I’ve also taken many Reading Comprehension exams over my life: 3 PSATs and 2-3 SATs in high school, plus the GREs in college. Oh, and I also taught SAT prep classes for a nationally known test prep company while I was in college. So unlike some of the other sections on the HESI A2, I really wasn’t too worried about it. Before I jump into the details of my HESI A2 Reading Comprehension experience, I need to give a little disclaimer. I never had to take HESI A2 when I applied to my nursing school, but I’ve gotten so many questions about it over the years that I signed up to take it earlier this year and I’m in the process of sharing my experience in a series of blog posts.
That being said…for those of you that are new to Your Nursing Tutor, I’m going to let you know up front that I think maintaining honesty and integrity are two of the most important things you need to do as a nurse. And that includes not cheating on tests for any reason when you are a student nurse. I will never share specific test questions, and I am not interested in buying or selling test banks for exams or textbooks. If you email me to ask me for something like that, I’ll politely tell you no and refer you to this previous blog post.
Now that we’ve gotten that little disclaimer out of the way…
What is the HESI A2 Reading Comprehension Section Like?
The HESI A2 Reading Comprehension section has 50 questions. There isn’t a time limit for each individual section on HESI A2, but your school will probably have a time limit for the entire test so it’s important not to spend too much time on any one section. I took 37 minutes and 7 seconds to complete Reading Comprehension, which means I averaged less than a minute per question (about 44-45 seconds per question, to be exact). In reality, it probably took me even less time per question than that, because this also factors in the time it took me to read the selected readings that accompany each question set.
What types of questions are on the Reading Comprehension section?
If you’ve ever taken the SATs or ACTs, then you already know exactly what the Reading Comprehension section will be like. There are no tricks, as this is a pretty typical type of question on most standardized exams. But in case you haven’t taken a test like this before (or even if you have, if it’s been a while), let me tell you the truth: it’s a lot of reading.
You’ll be presented with 2-4 paragraphs and a question. Once you answer the question, the next screen will show the same reading along with a new question. You’ll only be able to see one question at a time (just like every other test section), but the reading that the question asks about will always be visible for you to refer to. You’ll have the same reading for approximately 5-10 questions before the test switches to a new reading.
The readings are on a variety of types, such as opinion pieces, persuasive writings, and factual information. There will also be a variety of topics, but it really doesn’t matter what the topic is about. All of the information you’ll need to answer the questions correctly will be contained in the given reading. You won’t need any additional knowledge (except, um, reading comprehension) in order to answer correctly.

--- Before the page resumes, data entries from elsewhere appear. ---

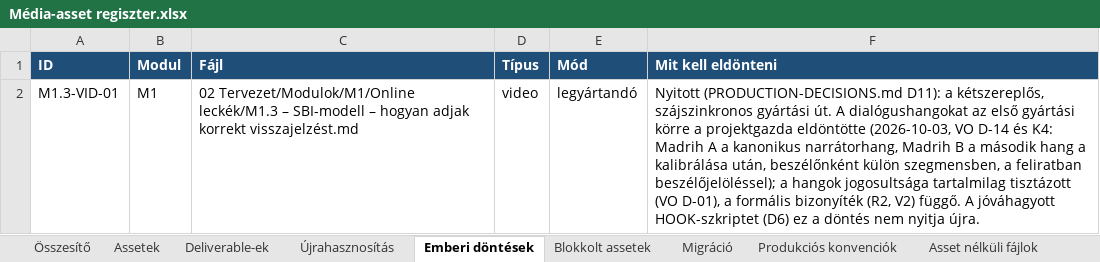
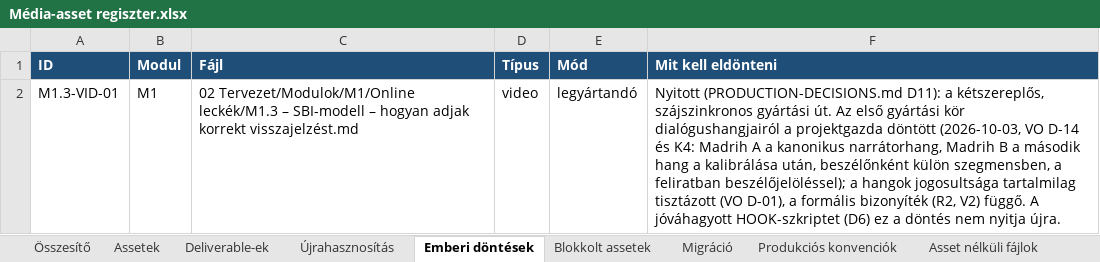
Before and after one commit to hasomerhacairhu/modszertani-kepzes, an Excel workbook: 02 Tervezet/Média-assetek/Média-asset regiszter.xlsx, sheet Emberi döntések, drawn as a sheet; values as stored, in another font and other column widths than the file's, no borders; the diff names each change by its address in the sheet, - before the commit and + after, or states it on an @@ line.

```diff
--- a/02 Tervezet/Média-assetek/Média-asset regiszter.xlsx (sheet Emberi döntések)
+++ b/02 Tervezet/Média-assetek/Média-asset regiszter.xlsx (sheet Emberi döntések)
-F2 (Mit kell eldönteni): …gyártási út. A dialógushangokat az első gyártási körre a projektgazda eldöntötte (2026-10-03, VO…
+F2 (Mit kell eldönteni): …gyártási út. Az első gyártási kör dialógushangjairól a projektgazda döntött (2026-10-03, VO…
```
Also changed, not shown: sheet Assetek, sheet Deliverable-ek, 5 other files.
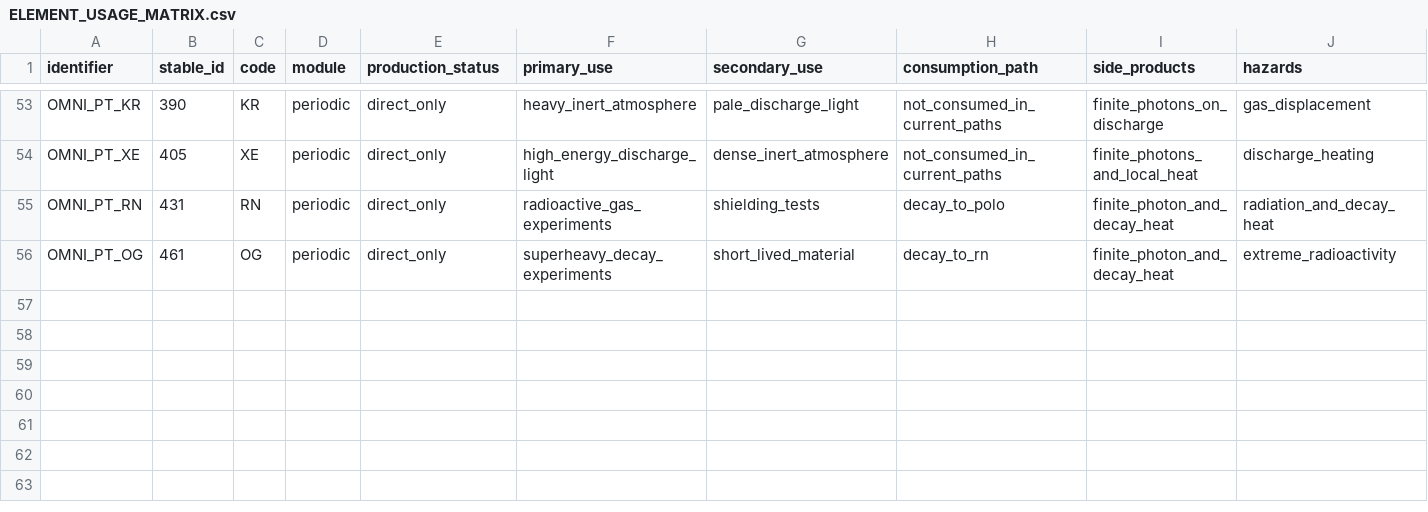
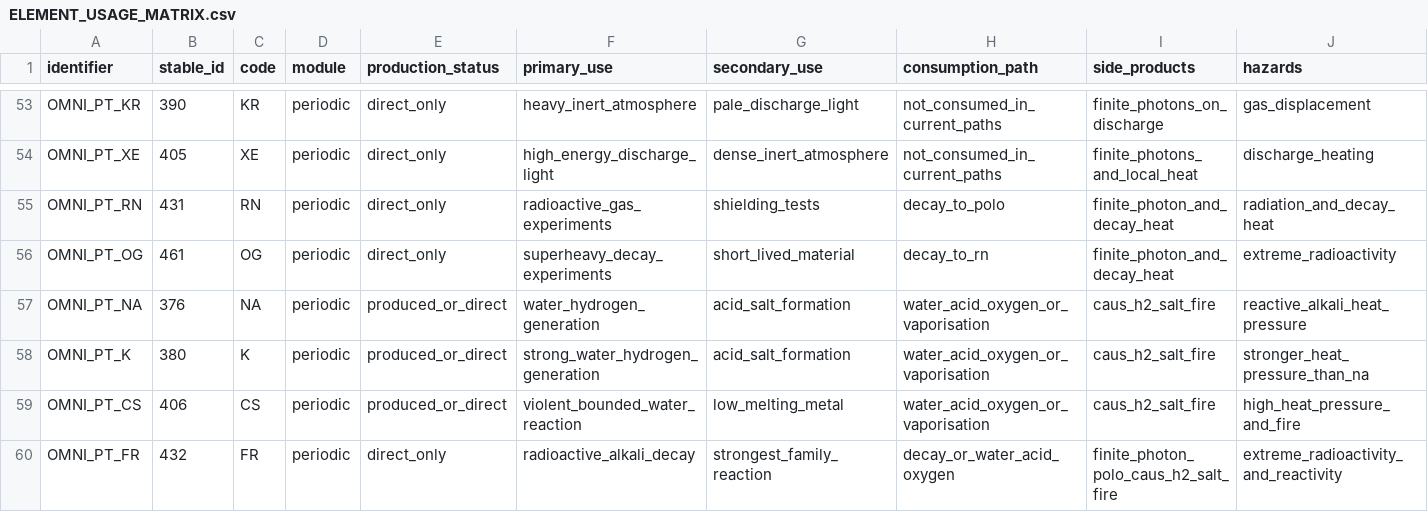
Before and after one commit to KRhad/TPT-ZH-OmniPack, a CSV file: docs/ELEMENT_USAGE_MATRIX.csv, drawn as a sheet; only a part is shown, gaps mark what is left out; rows hold the shown columns only; the diff names each change by its address in the sheet, - before the commit and + after, or states it on an @@ line.

```diff
--- a/docs/ELEMENT_USAGE_MATRIX.csv
+++ b/docs/ELEMENT_USAGE_MATRIX.csv
+row 57: OMNI_PT_NA | 376 | NA | periodic | produced_or_direct | water_hydrogen_generation | acid_salt_formation | water_acid_oxygen_or_vaporisation | caus_h2_salt_fire | reactive_alkali_heat_pressure
+row 58: OMNI_PT_K | 380 | K | periodic | produced_or_direct | strong_water_hydrogen_generation | acid_salt_formation | water_acid_oxygen_or_vaporisation | caus_h2_salt_fire | stronger_heat_pressure_than_na
+row 59: OMNI_PT_CS | 406 | CS | periodic | produced_or_direct | violent_bounded_water_reaction | low_melting_metal | water_acid_oxygen_or_vaporisation | caus_h2_salt_fire | high_heat_pressure_and_fire
+row 60: OMNI_PT_FR | 432 | FR | periodic | direct_only | radioactive_alkali_decay | strongest_family_reaction | decay_or_water_acid_oxygen | finite_photon_polo_caus_h2_salt_fire | extreme_radioactivity_and_reactivity
```
Also changed, not shown: docs/ELEMENT_CONTENT.csv, docs/ELEMENT_REGISTRY.csv, 36 other files.
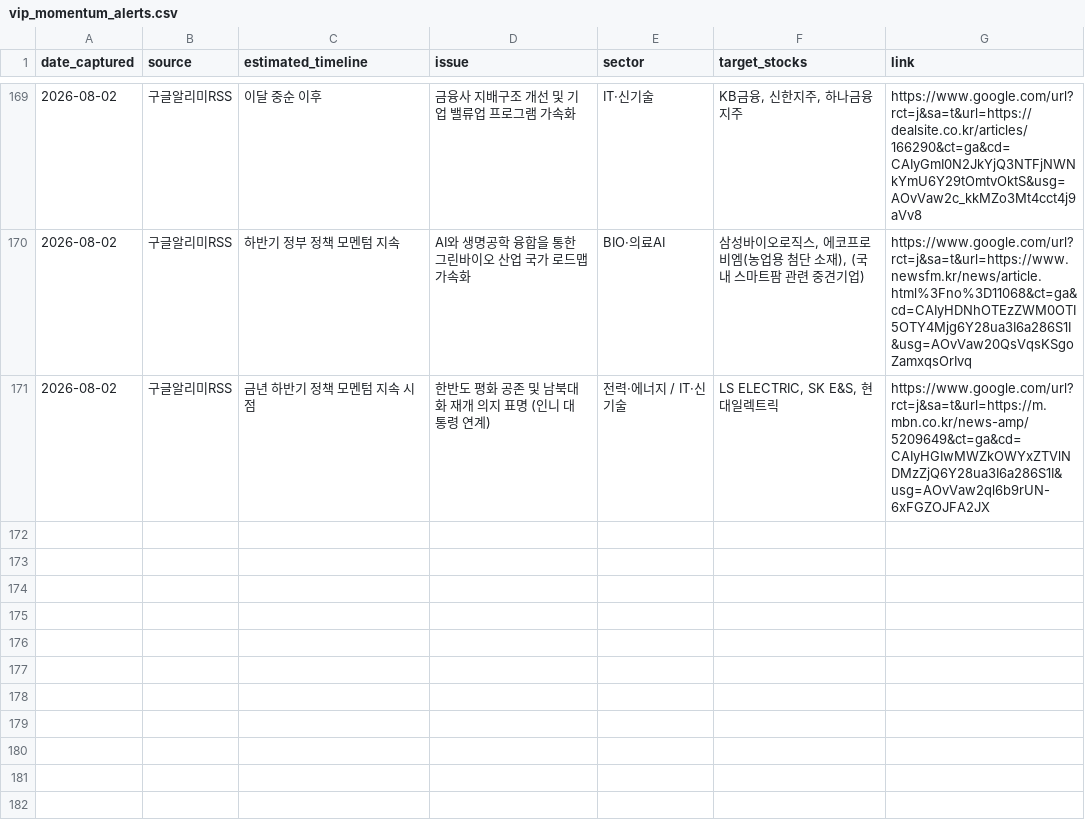
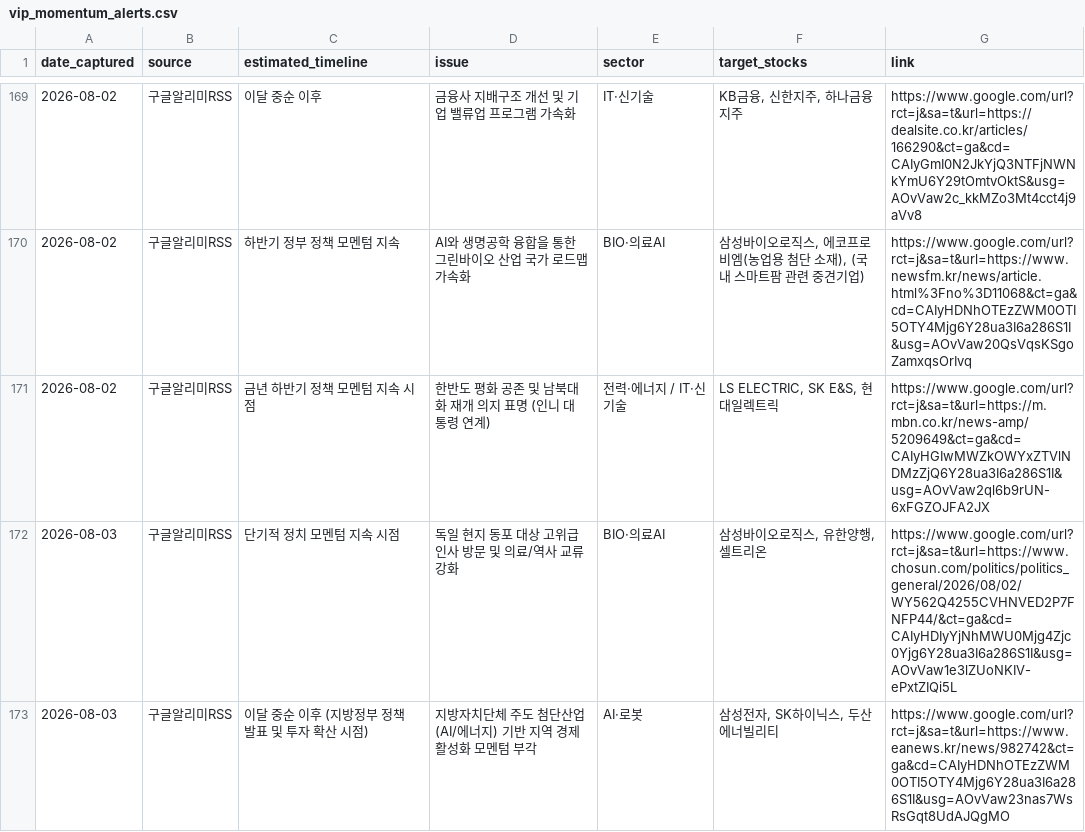
Before and after one commit to adkan8927-a11y/adkanbot, a CSV file: schedule check/vip_momentum_alerts.csv, drawn as a sheet; only a part is shown, gaps mark what is left out; the diff names each change by its address in the sheet, - before the commit and + after, or states it on an @@ line.

Commit message:
Build: Auto-update investment schedule database and dashboard

```diff
--- a/schedule check/vip_momentum_alerts.csv
+++ b/schedule check/vip_momentum_alerts.csv
+row 172: 2026-08-03 | 구글알리미RSS | 단기적 정치 모멘텀 지속 시점 | 독일 현지 동포 대상 고위급 인사 방문 및 의료/역사 교류 강화 | BIO·의료AI | 삼성바이오로직스, 유한양행, 셀트리온 | https://www.google.com/url?rct=j&sa=t&url=https://www.chosun.com/politics/politics_general/2026/08/02/WY562Q4255CVHNVED2P7FNFP44/&ct=ga&cd=CAIyHDIyYjNhMWU0Mjg4Zjc0Yjg6Y28ua3I6a286S1I&usg=AOvVaw1e3lZUoNKIV-ePxtZIQi5L
+row 173: 2026-08-03 | 구글알리미RSS | 이달 중순 이후 (지방정부 정책 발표 및 투자 확산 시점) | 지방자치단체 주도 첨단산업(AI/에너지) 기반 지역 경제 활성화 모멘텀 부각 | AI·로봇 | 삼성전자, SK하이닉스, 두산에너빌리티 | https://www.google.com/url?rct=j&sa=t&url=https://www.eanews.kr/news/982742&ct=ga&cd=CAIyHDNhOTEzZWM0OTI5OTY4Mjg6Y28ua3I6a286S1I&usg=AOvVaw23nas7WsRsGqt8UdAJQgMO
```
Also changed, not shown: schedule check/master_schedule_db.csv, 1 other file.
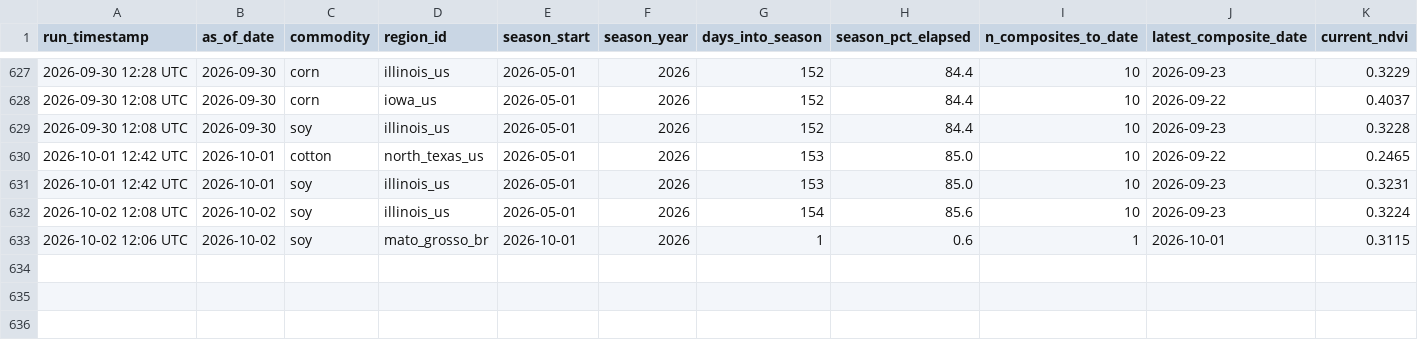
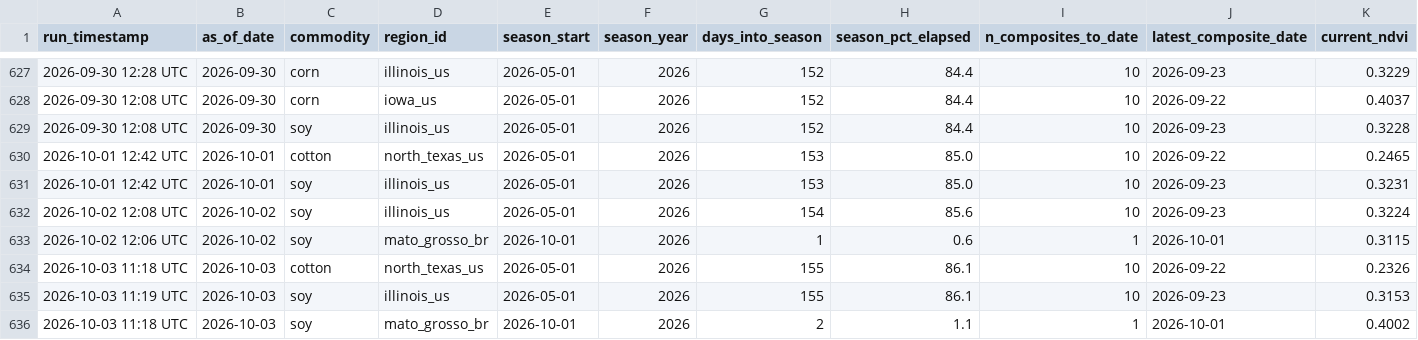
Before and after one commit to rmkenv/quantag, a CSV file: quantagri_live/quantagri_live_results.csv, drawn as a sheet; only a part is shown, gaps mark what is left out; rows hold the shown columns only; the diff names each change by its address in the sheet, - before the commit and + after, or states it on an @@ line.

```diff
--- a/quantagri_live/quantagri_live_results.csv
+++ b/quantagri_live/quantagri_live_results.csv
+row 634: 2026-10-03 11:18 UTC | 2026-10-03 | cotton | north_texas_us | 2026-05-01 | 2026 | 155 | 86.1 | 10 | 2026-09-22 | 0.2326
+row 635: 2026-10-03 11:19 UTC | 2026-10-03 | soy | illinois_us | 2026-05-01 | 2026 | 155 | 86.1 | 10 | 2026-09-23 | 0.3153
+row 636: 2026-10-03 11:18 UTC | 2026-10-03 | soy | mato_grosso_br | 2026-10-01 | 2026 | 2 | 1.1 | 1 | 2026-10-01 | 0.4002
```
Also changed, not shown: quantagri_live/quantagri_live_alerts.csv, quantagri_live/quantagri_signal_scorecard.csv.
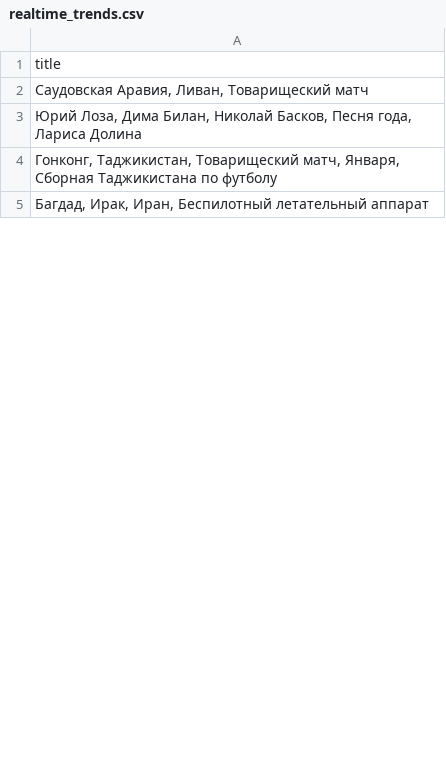
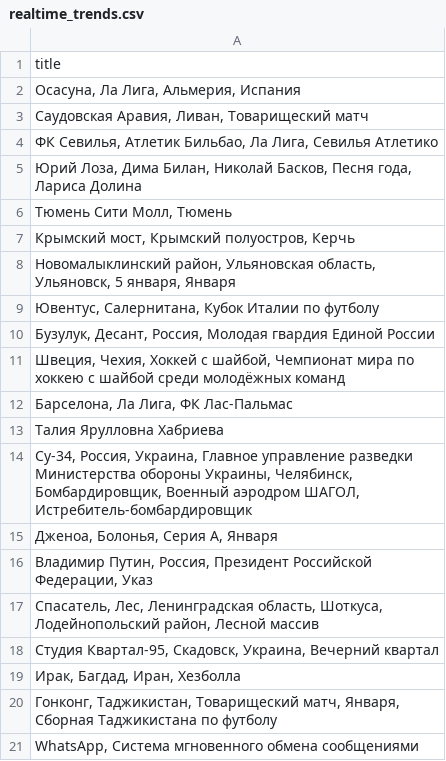
Before and after one commit to kupletist/seo, a CSV file: realtime_trends.csv, drawn as a sheet; only a part is shown; the diff covers the shown part only.

Commit message:
Добавлены файлы today_trends.csv / realtime_trends.csv

```diff
--- a/realtime_trends.csv
+++ b/realtime_trends.csv
@@ -1,5 +1,21 @@
 title
+"Осасуна, Ла Лига, Альмерия, Испания"
 "Саудовская Аравия, Ливан, Товарищеский матч"
+"ФК Севилья, Атлетик Бильбао, Ла Лига, Севилья Атлетико"
 "Юрий Лоза, Дима Билан, Николай Басков, Песня года, Лариса Долина"
+"Тюмень Сити Молл, Тюмень"
+"Крымский мост, Крымский полуостров, Керчь"
+"Новомалыклинский район, Ульяновская область, Ульяновск, 5 января, Января"
+"Ювентус, Салернитана, Кубок Италии по футболу"
+"Бузулук, Десант, Россия, Молодая гвардия Единой России"
+"Швеция, Чехия, Хоккей с шайбой, Чемпионат мира по хоккею с шайбой среди молодёжных команд"
+"Барселона, Ла Лига, ФК Лас-Пальмас"
+Талия Ярулловна Хабриева
+"Су-34, Россия, Украина, Главное управление разведки Министерства обороны Украины, Челябинск, Бомбардировщик, Военный аэродром ШАГОЛ, Истребитель-бомбардировщик"
+"Дженоа, Болонья, Серия A, Января"
+"Владимир Путин, Россия, Президент Российской Федерации, Указ"
+"Спасатель, Лес, Ленинградская область, Шоткуса, Лодейнопольский район, Лесной массив"
+"Студия Квартал-95, Скадовск, Украина, Вечерний квартал"
+"Ирак, Багдад, Иран, Хезболла"
 "Гонконг, Таджикистан, Товарищеский матч, Января, Сборная Таджикистана по футболу"
-"Багдад, Ирак, Иран, Беспилотный летательный аппарат"
+"WhatsApp, Система мгновенного обмена сообщениями"
```
Also changed, not shown: 65 added rows, 72 removed rows, 8 moved rows and 15 edited cells elsewhere in this file.
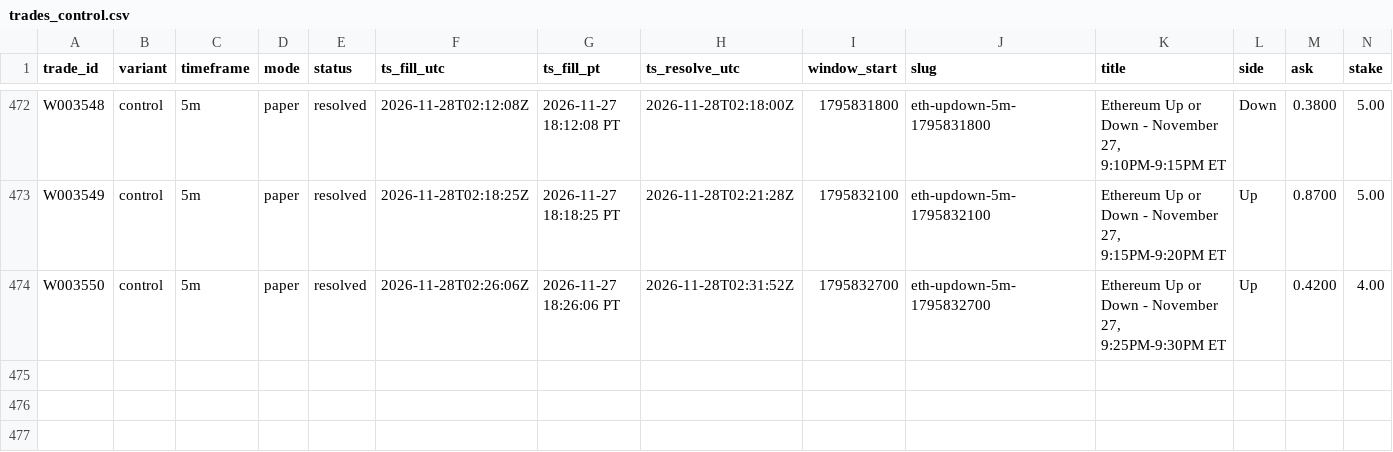
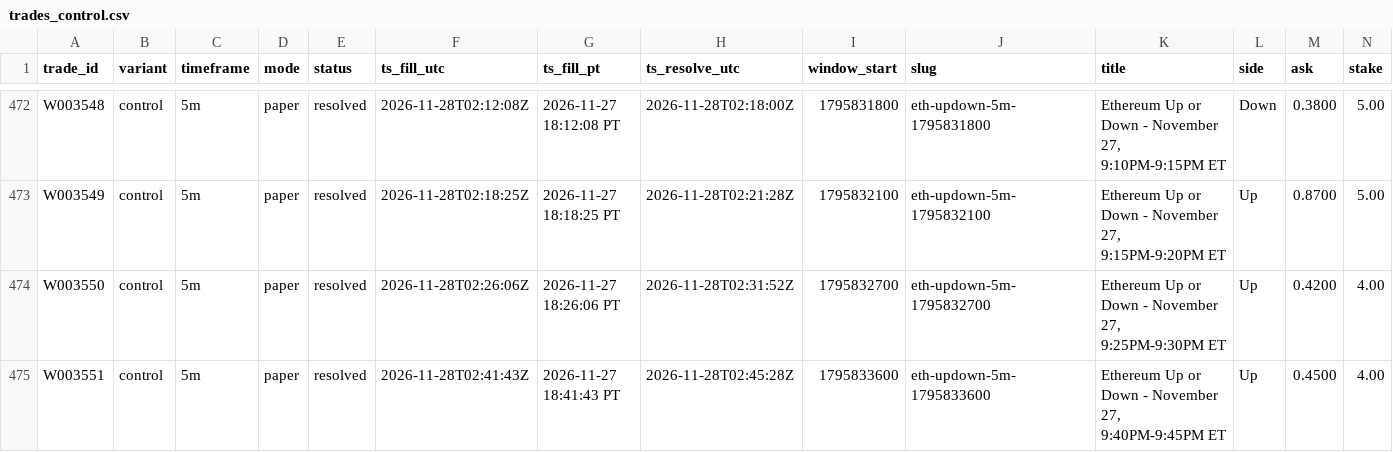
Before and after one commit to michaeldeuchar-dotcom/eth-paper-bot, a CSV file: data/week2/trades_control.csv, drawn as a sheet; only a part is shown, gaps mark what is left out; rows hold the shown columns only; the diff names each change by its address in the sheet, - before the commit and + after, or states it on an @@ line.

```diff
--- a/data/week2/trades_control.csv
+++ b/data/week2/trades_control.csv
+row 475: W003551 | control | 5m | paper | resolved | 2026-11-28T02:41:43Z | 2026-11-27 18:41:43 PT | 2026-11-28T02:45:28Z | 1795833600 | eth-updown-5m-1795833600 | Ethereum Up or Down - November 27, 9:40PM-9:45PM ET | Up | 0.4500 | 4.00
```
Also changed, not shown: data/week2/decisions_tail.csv, 5 other files.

That being said, there are definitely a few test-taking tips that you can use to improve your performance on the Reading Comprehension section. As I said, there is a LOT of reading. Even some of the answer choices require more than an average amount of reading. For example, some questions ask something like, “Choose the best summary paragraph.” That means that you not only have to read the essay, but also an additional four paragraphs of possible answer choices.
Did I mention there’s a lot of reading in this section?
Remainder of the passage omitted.